● THE TASK:
Please show all lines of the records that include "Password".
====== DATA ======
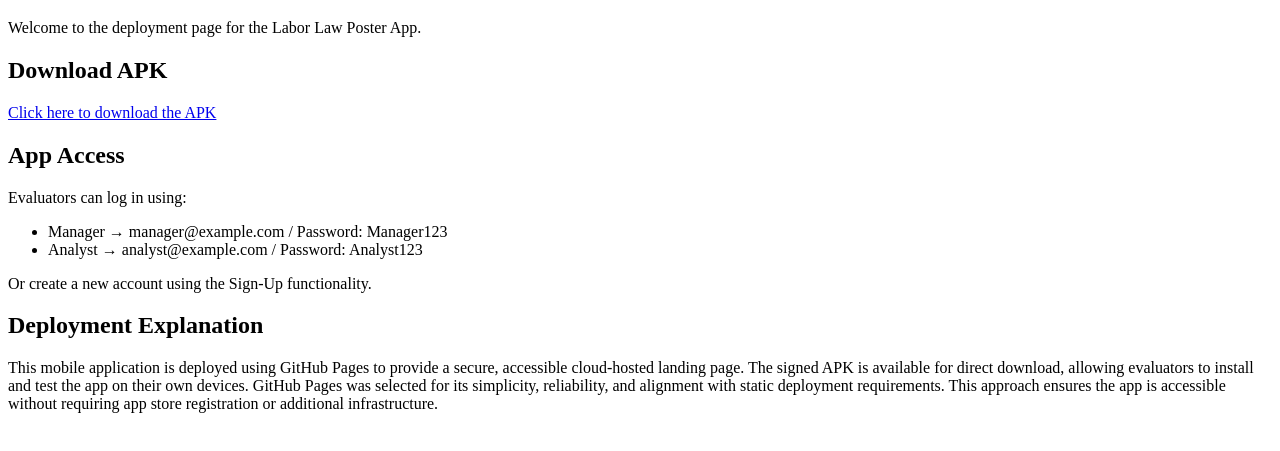
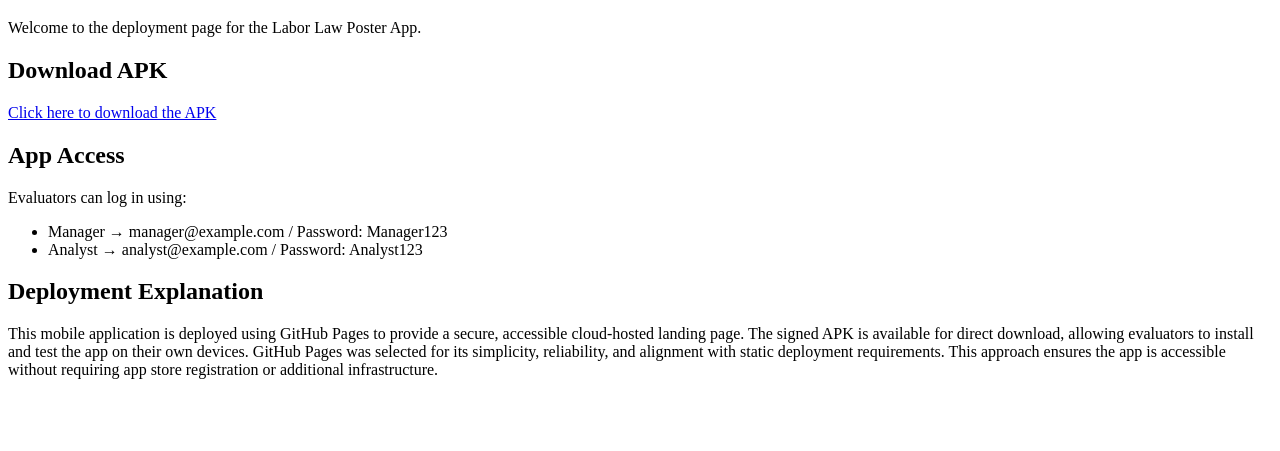
Before and after one commit to jjensen24710/LaborLawPosterApp, a plain HTML site: page index.html in a window 1280 px wide. Shown: the part 61-512 px from the top of the page. Drawn offline with Linux system fonts and the light colour scheme.

Commit message:
Update index.html login instructions

```diff
--- a/index.html
+++ b/index.html
@@ -21,7 +21,6 @@
     <li>Manager → manager@example.com / Password: Manager123</li>
     <li>Analyst → analyst@example.com / Password: Analyst123</li>
   </ul>
-  <p>Or create a new account using the Sign‑Up functionality.</p>
 
 
   <h2>Deployment Explanation</h2>
```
======
● RESPONSE AREA:
     <li>Manager → manager@example.com / Password: Manager123</li>
     <li>Analyst → analyst@example.com / Password: Analyst123</li>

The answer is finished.